I paid the fine of £100 and I have the receipt of payment and confirmation on my emails and the money was taken from my account as expected.

 

Now, 7 months later, I

received 2 letters through the post this morning regarding the same incident in February.

One from the courts saying the have endorsed my license with 6 points

and one from the DVLA with a fine for £569 which includes a fine of £440 + Victim Surge charge of £44 and "costs" of £85.

It also states there has been a court hearing in my absence on 21st September 2016.

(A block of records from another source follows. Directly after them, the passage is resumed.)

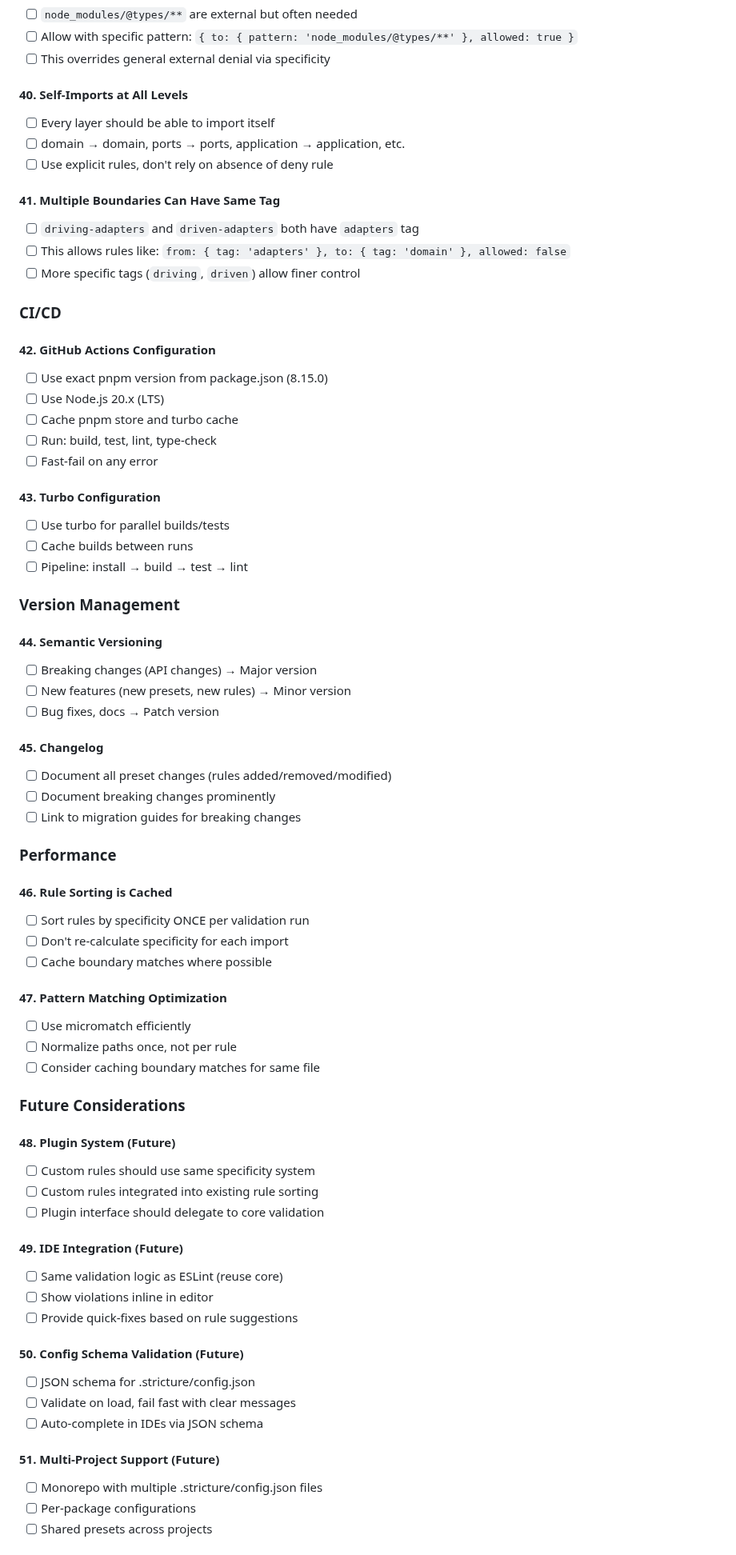
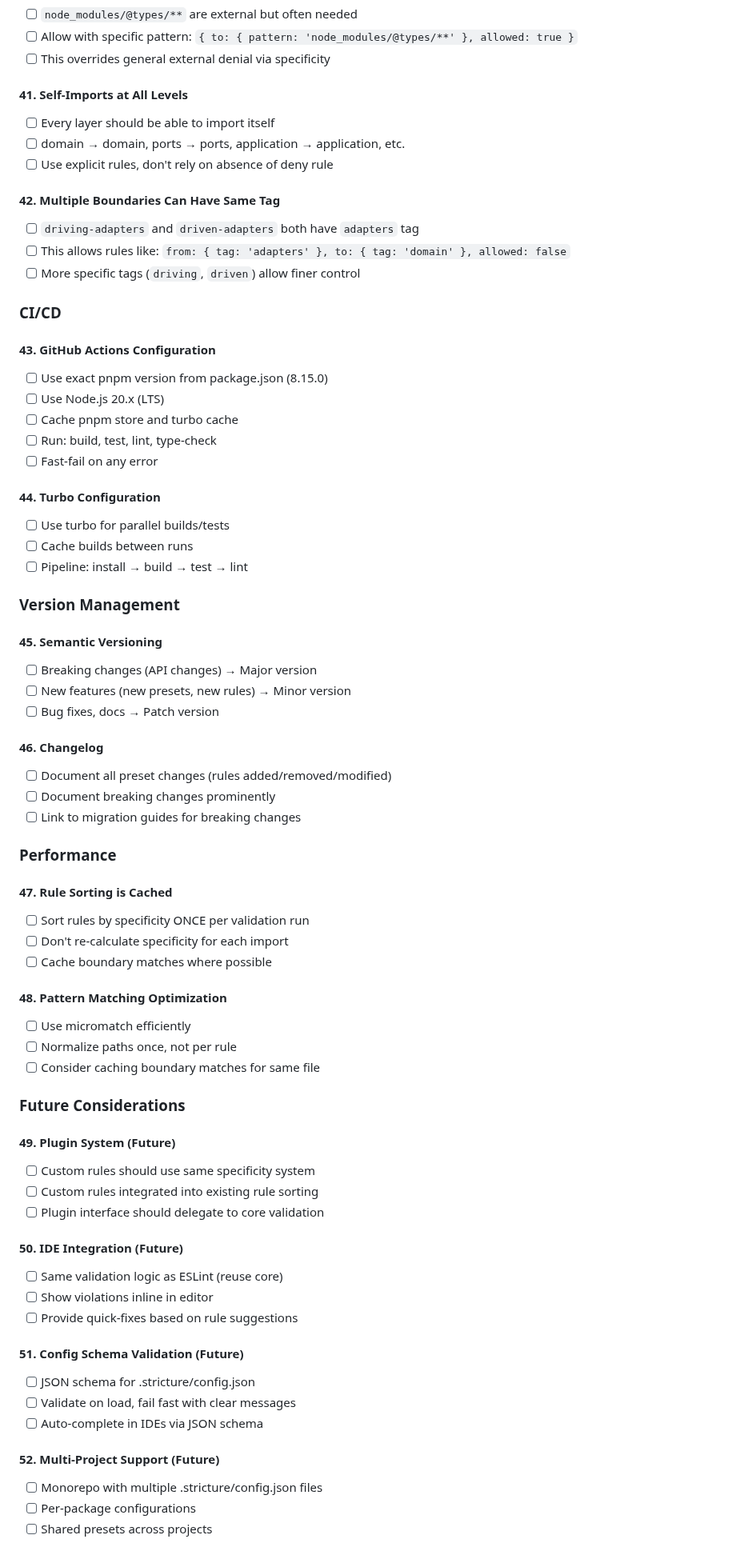
Before and after one commit to stricture-dev/stricture, a Markdown page: CLAUDE.md, the part around one of its changes. Shown at 80% size. GitHub-like rendering.

```diff
--- a/CLAUDE.md
+++ b/CLAUDE.md
@@ -468,72 +510,72 @@ rules: [
 - [ ] Allow with specific pattern: `{ to: { pattern: 'node_modules/@types/**' }, allowed: true }`
 - [ ] This overrides general external denial via specificity
 
-#### 40. Self-Imports at All Levels
+#### 41. Self-Imports at All Levels
 - [ ] Every layer should be able to import itself
 - [ ] domain → domain, ports → ports, application → application, etc.
 - [ ] Use explicit rules, don't rely on absence of deny rule
 
-#### 41. Multiple Boundaries Can Have Same Tag
+#### 42. Multiple Boundaries Can Have Same Tag
 - [ ] `driving-adapters` and `driven-adapters` both have `adapters` tag
 - [ ] This allows rules like: `from: { tag: 'adapters' }, to: { tag: 'domain' }, allowed: false`
 - [ ] More specific tags (`driving`, `driven`) allow finer control
 
 ### CI/CD
 
-#### 42. GitHub Actions Configuration
+#### 43. GitHub Actions Configuration
 - [ ] Use exact pnpm version from package.json (8.15.0)
 - [ ] Use Node.js 20.x (LTS)
 - [ ] Cache pnpm store and turbo cache
 - [ ] Run: build, test, lint, type-check
 - [ ] Fast-fail on any error
 
-#### 43. Turbo Configuration
+#### 44. Turbo Configuration
 - [ ] Use turbo for parallel builds/tests
 - [ ] Cache builds between runs
 - [ ] Pipeline: install → build → test → lint
 
 ### Version Management
 
-#### 44. Semantic Versioning
+#### 45. Semantic Versioning
 - [ ] Breaking changes (API changes) → Major version
 - [ ] New features (new presets, new rules) → Minor version
 - [ ] Bug fixes, docs → Patch version
 
-#### 45. Changelog
+#### 46. Changelog
 - [ ] Document all preset changes (rules added/removed/modified)
 - [ ] Document breaking changes prominently
 - [ ] Link to migration guides for breaking changes
 
 ### Performance
 
-#### 46. Rule Sorting is Cached
+#### 47. Rule Sorting is Cached
 - [ ] Sort rules by specificity ONCE per validation run
 - [ ] Don't re-calculate specificity for each import
 - [ ] Cache boundary matches where possible
 
-#### 47. Pattern Matching Optimization
+#### 48. Pattern Matching Optimization
 - [ ] Use micromatch efficiently
 - [ ] Normalize paths once, not per rule
 - [ ] Consider caching boundary matches for same file
 
 ### Future Considerations
 
-#### 48. Plugin System (Future)
+#### 49. Plugin System (Future)
 - [ ] Custom rules should use same specificity system
 - [ ] Custom rules integrated into existing rule sorting
 - [ ] Plugin interface should delegate to core validation
 
-#### 49. IDE Integration (Future)
+#### 50. IDE Integration (Future)
 - [ ] Same validation logic as ESLint (reuse core)
 - [ ] Show violations inline in editor
 - [ ] Provide quick-fixes based on rule suggestions
 
-#### 50. Config Schema Validation (Future)
+#### 51. Config Schema Validation (Future)
 - [ ] JSON schema for .stricture/config.json
 - [ ] Validate on load, fail fast with clear messages
 - [ ] Auto-complete in IDEs via JSON schema
 
-#### 51. Multi-Project Support (Future)
+#### 52. Multi-Project Support (Future)
 - [ ] Monorepo with multiple .stricture/config.json files
 - [ ] Per-package configurations
 - [ ] Shared presets across projects
```
Also changed, not shown: other parts of CLAUDE.md (+51 -9 lines).
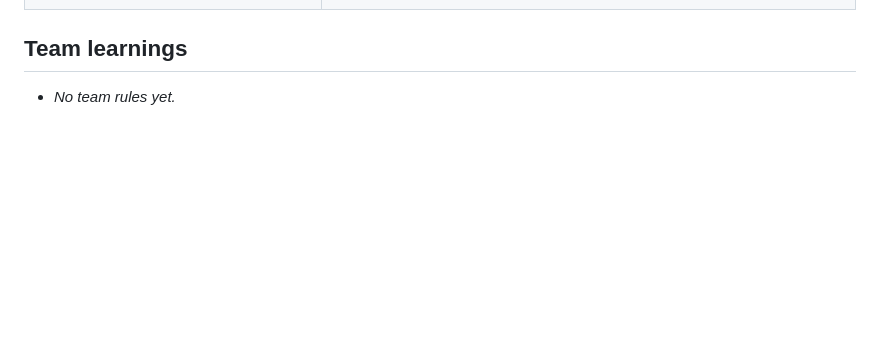
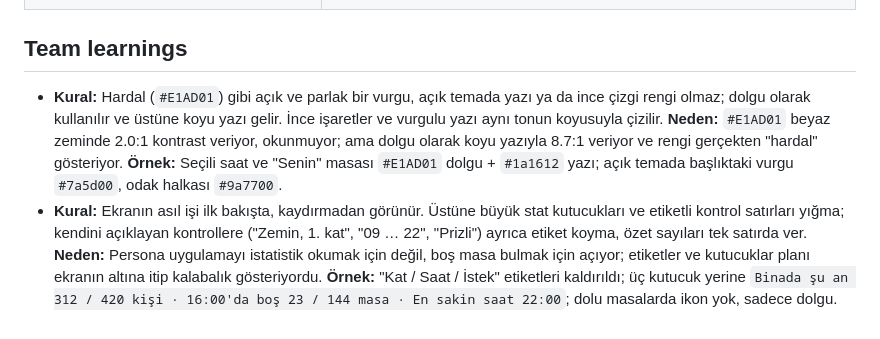
Before and after one commit to Kedaybehzat/design-with-ai, a Markdown page: skills/ui-design/SKILL.md, the part around the change. Rendered like a GitHub page; blank space fills up the shorter version.

Commit message:
Tur 3: eleştiri, puanlar, skill kuralları

```diff
--- a/skills/ui-design/SKILL.md
+++ b/skills/ui-design/SKILL.md
@@ -222,4 +222,9 @@ Example:
   **Örnek:** `Per 3 Ara · 13:30` ilk sütunda, etkinlik adı ikinci sütunda.
 -->
 
-- _No team rules yet._
+- **Kural:** Hardal (`#E1AD01`) gibi açık ve parlak bir vurgu, açık temada yazı ya da ince çizgi rengi olmaz; dolgu olarak kullanılır ve üstüne koyu yazı gelir. İnce işaretler ve vurgulu yazı aynı tonun koyusuyla çizilir.
+  **Neden:** `#E1AD01` beyaz zeminde 2.0:1 kontrast veriyor, okunmuyor; ama dolgu olarak koyu yazıyla 8.7:1 veriyor ve rengi gerçekten "hardal" gösteriyor.
+  **Örnek:** Seçili saat ve "Senin" masası `#E1AD01` dolgu + `#1a1612` yazı; açık temada başlıktaki vurgu `#7a5d00`, odak halkası `#9a7700`.
+- **Kural:** Ekranın asıl işi ilk bakışta, kaydırmadan görünür. Üstüne büyük stat kutucukları ve etiketli kontrol satırları yığma; kendini açıklayan kontrollere ("Zemin, 1. kat", "09 … 22", "Prizli") ayrıca etiket koyma, özet sayıları tek satırda ver.
+  **Neden:** Persona uygulamayı istatistik okumak için değil, boş masa bulmak için açıyor; etiketler ve kutucuklar planı ekranın altına itip kalabalık gösteriyordu.
+  **Örnek:** "Kat / Saat / İstek" etiketleri kaldırıldı; üç kutucuk yerine `Binada şu an 312 / 420 kişi · 16:00'da boş 23 / 144 masa · En sakin saat 22:00`; dolu masalarda ikon yok, sadece dolgu.
```
Also changed, not shown: RESULTS.md (+6 -6 lines), critique/CHECKLIST.md (+18 -14 lines), round-3/screenshot.png (added), 3 other files.
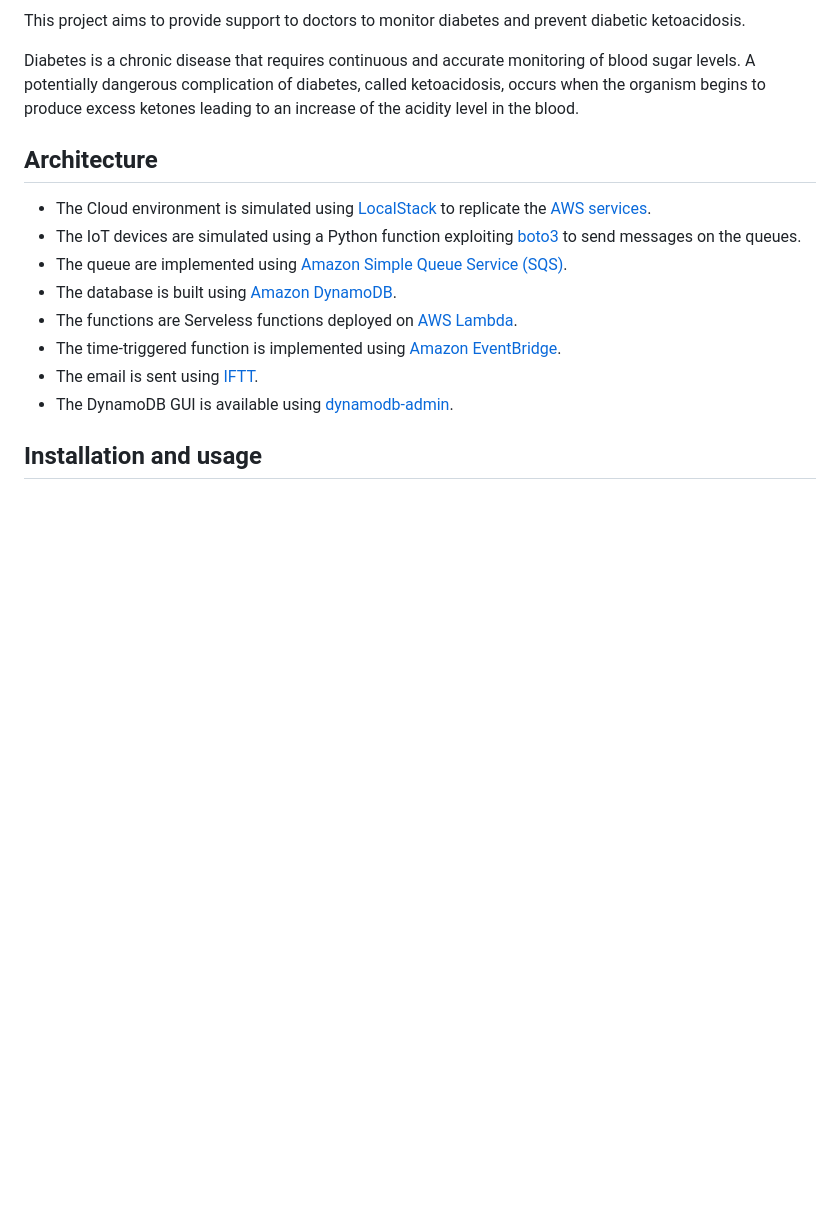
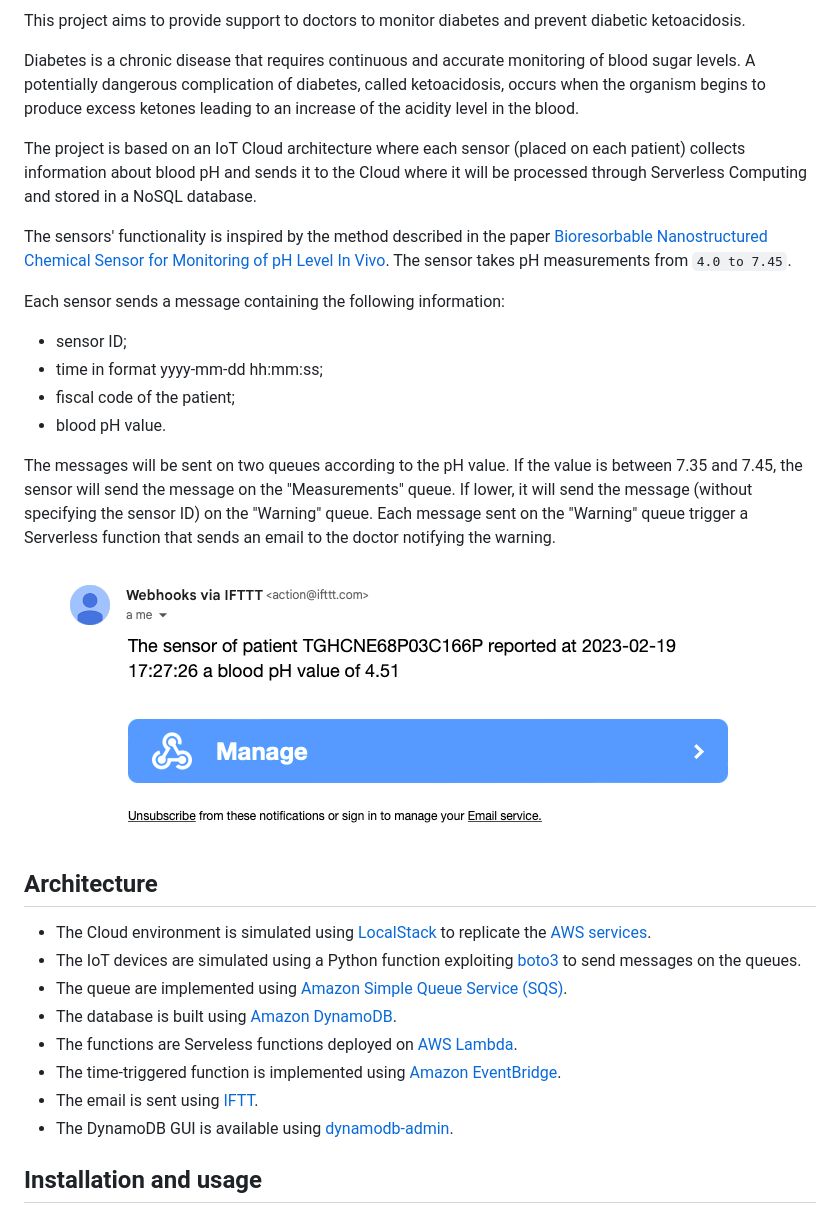
Before and after one commit to BenedettoSimone/KetoCare, a Markdown page: README.md, the part around the change. Rendered like a GitHub page; pictures changed too: images/email.png (added); blank space fills up the shorter version.

```diff
--- a/README.md
+++ b/README.md
@@ -6,6 +6,19 @@ This project aims to provide support to doctors to monitor diabetes and prevent
 
 Diabetes is a chronic disease that requires continuous and accurate monitoring of blood sugar levels. A potentially dangerous complication of diabetes, called ketoacidosis, occurs when the organism begins to produce excess ketones leading to an increase of the acidity level in the blood.
 
+The project is based on an IoT Cloud architecture where each sensor (placed on each patient) collects information about blood pH and sends it to the Cloud where it will be processed through Serverless Computing and stored in a NoSQL database.
+
+The sensors' functionality is inspired by the method described in the paper [Bioresorbable Nanostructured Chemical Sensor for Monitoring of pH Level In Vivo](https://onlinelibrary.wiley.com/doi/pdf/10.1002/advs.202202062). The sensor takes pH measurements from `4.0 to 7.45`.
+
+Each sensor sends a message containing the following information:
+
+- sensor ID;
+- time in format yyyy-mm-dd hh:mm:ss;
+- fiscal code of the patient;
+- blood pH value.
+
+The messages will be sent on two queues according to the pH value. If the value is between 7.35 and 7.45, the sensor will send the message on the "Measurements" queue. If lower, it will send the message (without specifying the sensor ID) on the "Warning" queue. Each message sent on the "Warning" queue trigger a Serverless function that sends an email to the doctor notifying the warning.
+<p align="center"><img src="./images/email.png"/></p>
 
 ## Architecture
 
```
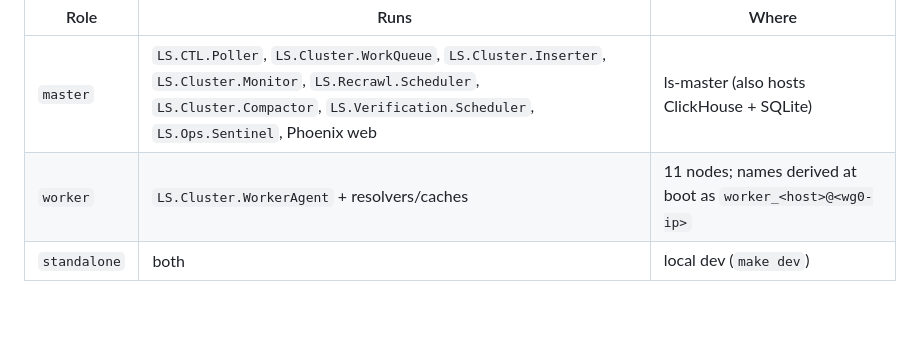
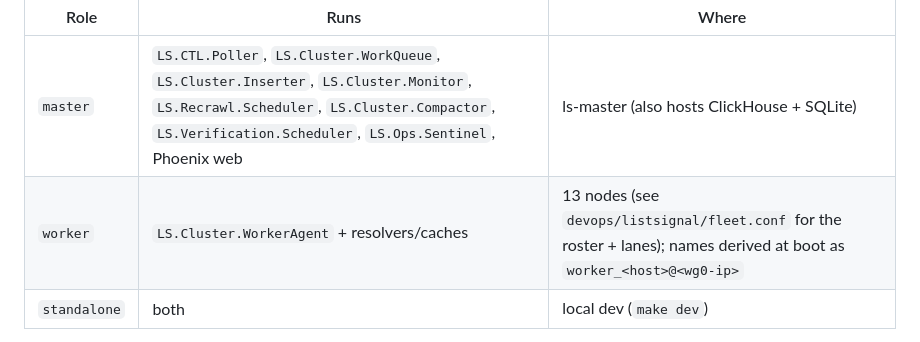
Before and after one commit to giushansen/list_signal, a Markdown page: docs/architecture.md, the part around the change. GitHub-like rendering; blank space fills up the shorter version.

Commit message:
Architecture: worker roster is 13 nodes, point at fleet.conf as the roster of record
Co-Authored-By: Claude Fable 5 <noreply@anthropic.com>

```diff
--- a/docs/architecture.md
+++ b/docs/architecture.md
@@ -31,7 +31,7 @@ One OTP codebase, role-selected at boot by `LS_ROLE` (see `LS.Application`):
 | Role | Runs | Where |
 |---|---|---|
 | `master` | `LS.CTL.Poller`, `LS.Cluster.WorkQueue`, `LS.Cluster.Inserter`, `LS.Cluster.Monitor`, `LS.Recrawl.Scheduler`, `LS.Cluster.Compactor`, `LS.Verification.Scheduler`, `LS.Ops.Sentinel`, Phoenix web | ls-master (also hosts ClickHouse + SQLite) |
-| `worker` | `LS.Cluster.WorkerAgent` + resolvers/caches | 11 nodes; names derived at boot as `worker_<host>@<wg0-ip>` |
+| `worker` | `LS.Cluster.WorkerAgent` + resolvers/caches | 13 nodes (see `devops/listsignal/fleet.conf` for the roster + lanes); names derived at boot as `worker_<host>@<wg0-ip>` |
 | `standalone` | both | local dev (`make dev`) |
 
 Nodes form a mesh over WireGuard (`10.0.0.0/24`); workers connect to
```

It really doesnt say much else

 

I've done some investigating and found that on 29th August 2016 the fine I paid over 3 months prior was returned to my bank account.

 

what I can gather from the vague letters is that, more than 3 months after I paid my fine and was given a receipt, the money was returned to my bank without my knowledge

 

now they're treating me as if I haven't paid my fine and increased my points and my fine more than 5x the original amount.

I can't ring any legal advice as they're all closed over the weekend and so is the DVLA and I'm stressed out!

 

Do you think they'll reverse the points and fine once explained?

Has anybody has any dealings like this with this before?

 

Thanks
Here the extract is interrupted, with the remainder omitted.